======== Data under study ========

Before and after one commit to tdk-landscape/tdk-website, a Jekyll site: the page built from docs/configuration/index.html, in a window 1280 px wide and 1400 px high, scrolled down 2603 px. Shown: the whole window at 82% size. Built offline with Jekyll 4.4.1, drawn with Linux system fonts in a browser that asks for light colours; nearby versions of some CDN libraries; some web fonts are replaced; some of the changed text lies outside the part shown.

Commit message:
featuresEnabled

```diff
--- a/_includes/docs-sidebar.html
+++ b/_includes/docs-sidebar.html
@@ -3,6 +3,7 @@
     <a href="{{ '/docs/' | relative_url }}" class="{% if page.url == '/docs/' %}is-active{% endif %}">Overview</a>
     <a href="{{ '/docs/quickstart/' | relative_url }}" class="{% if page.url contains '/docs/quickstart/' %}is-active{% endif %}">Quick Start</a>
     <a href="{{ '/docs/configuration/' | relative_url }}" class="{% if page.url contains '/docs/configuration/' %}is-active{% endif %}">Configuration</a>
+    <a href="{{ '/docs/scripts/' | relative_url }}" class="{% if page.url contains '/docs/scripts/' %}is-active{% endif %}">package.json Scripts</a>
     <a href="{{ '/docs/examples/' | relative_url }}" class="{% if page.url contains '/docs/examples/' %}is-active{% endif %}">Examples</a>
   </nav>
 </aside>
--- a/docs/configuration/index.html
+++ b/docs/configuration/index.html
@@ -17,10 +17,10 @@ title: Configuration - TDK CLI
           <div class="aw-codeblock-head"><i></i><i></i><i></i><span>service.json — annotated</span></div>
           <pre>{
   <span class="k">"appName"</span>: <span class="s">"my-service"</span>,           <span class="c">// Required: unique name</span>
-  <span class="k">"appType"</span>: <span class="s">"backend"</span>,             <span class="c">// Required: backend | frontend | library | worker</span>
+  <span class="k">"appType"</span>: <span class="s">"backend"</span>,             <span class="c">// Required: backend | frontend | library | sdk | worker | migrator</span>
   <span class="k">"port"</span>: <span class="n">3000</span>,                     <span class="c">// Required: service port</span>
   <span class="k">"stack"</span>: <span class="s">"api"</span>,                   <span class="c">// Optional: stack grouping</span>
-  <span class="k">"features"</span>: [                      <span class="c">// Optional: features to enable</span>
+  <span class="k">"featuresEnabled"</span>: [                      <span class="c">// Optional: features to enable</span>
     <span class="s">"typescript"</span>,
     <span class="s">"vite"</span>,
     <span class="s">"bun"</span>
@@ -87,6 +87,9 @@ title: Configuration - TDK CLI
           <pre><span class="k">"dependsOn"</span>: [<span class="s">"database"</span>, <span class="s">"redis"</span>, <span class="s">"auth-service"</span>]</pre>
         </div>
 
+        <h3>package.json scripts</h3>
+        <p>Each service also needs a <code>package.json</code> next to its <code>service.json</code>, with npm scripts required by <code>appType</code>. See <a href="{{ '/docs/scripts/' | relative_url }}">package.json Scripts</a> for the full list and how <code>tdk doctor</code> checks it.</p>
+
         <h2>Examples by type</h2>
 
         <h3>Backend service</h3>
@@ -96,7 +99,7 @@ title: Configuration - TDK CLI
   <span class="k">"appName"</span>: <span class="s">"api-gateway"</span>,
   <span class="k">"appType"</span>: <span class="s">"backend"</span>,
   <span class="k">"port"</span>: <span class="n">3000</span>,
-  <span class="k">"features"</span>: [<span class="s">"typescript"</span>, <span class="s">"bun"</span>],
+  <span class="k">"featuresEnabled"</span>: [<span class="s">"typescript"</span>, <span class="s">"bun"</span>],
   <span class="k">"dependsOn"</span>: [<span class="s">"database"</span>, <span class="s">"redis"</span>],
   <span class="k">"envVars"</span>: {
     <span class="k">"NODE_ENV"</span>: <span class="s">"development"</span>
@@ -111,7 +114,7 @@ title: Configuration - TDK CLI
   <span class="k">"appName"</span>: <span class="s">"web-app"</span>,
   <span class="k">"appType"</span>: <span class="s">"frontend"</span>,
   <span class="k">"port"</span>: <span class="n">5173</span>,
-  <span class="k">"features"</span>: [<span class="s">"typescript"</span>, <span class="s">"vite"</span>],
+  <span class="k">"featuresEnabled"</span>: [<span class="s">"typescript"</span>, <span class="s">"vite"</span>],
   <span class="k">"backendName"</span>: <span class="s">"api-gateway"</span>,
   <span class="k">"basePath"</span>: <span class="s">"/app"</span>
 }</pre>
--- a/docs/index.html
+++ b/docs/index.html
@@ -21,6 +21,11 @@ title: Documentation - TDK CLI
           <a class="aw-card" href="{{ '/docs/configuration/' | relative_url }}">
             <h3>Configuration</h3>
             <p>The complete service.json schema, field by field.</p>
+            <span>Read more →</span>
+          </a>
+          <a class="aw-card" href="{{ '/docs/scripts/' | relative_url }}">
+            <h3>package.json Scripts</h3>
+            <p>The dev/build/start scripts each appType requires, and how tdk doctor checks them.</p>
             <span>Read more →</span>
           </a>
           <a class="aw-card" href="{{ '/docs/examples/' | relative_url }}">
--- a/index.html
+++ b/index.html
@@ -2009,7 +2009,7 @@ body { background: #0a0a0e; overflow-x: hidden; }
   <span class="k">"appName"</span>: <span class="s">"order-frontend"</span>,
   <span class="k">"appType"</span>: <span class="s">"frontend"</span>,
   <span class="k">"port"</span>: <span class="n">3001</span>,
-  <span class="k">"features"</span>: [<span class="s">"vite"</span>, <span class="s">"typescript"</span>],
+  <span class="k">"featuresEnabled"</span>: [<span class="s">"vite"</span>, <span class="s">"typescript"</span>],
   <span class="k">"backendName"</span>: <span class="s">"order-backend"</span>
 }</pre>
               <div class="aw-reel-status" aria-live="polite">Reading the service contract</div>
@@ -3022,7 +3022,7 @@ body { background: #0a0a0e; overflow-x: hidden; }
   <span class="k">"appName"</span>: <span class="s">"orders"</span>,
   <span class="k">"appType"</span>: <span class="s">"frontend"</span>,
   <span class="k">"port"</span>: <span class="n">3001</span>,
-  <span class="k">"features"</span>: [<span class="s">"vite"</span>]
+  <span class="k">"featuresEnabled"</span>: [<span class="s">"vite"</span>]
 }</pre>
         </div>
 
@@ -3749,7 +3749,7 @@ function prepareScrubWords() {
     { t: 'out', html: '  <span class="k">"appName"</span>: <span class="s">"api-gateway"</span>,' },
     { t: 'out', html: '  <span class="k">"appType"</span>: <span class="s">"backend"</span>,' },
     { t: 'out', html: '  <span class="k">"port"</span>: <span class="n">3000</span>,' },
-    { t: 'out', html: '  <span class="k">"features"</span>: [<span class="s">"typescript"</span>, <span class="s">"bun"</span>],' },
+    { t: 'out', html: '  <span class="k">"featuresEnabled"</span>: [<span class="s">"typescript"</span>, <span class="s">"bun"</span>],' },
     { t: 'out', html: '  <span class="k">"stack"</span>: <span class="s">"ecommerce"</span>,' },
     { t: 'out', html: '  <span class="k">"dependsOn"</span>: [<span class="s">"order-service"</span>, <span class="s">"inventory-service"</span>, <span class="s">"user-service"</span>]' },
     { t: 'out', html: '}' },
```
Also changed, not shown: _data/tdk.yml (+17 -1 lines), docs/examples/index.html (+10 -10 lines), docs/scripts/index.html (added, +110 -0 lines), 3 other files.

========

Problem statement:
Among the lines above, please count those that contain the string "contains" and write the number by itself.

Result for this task:
4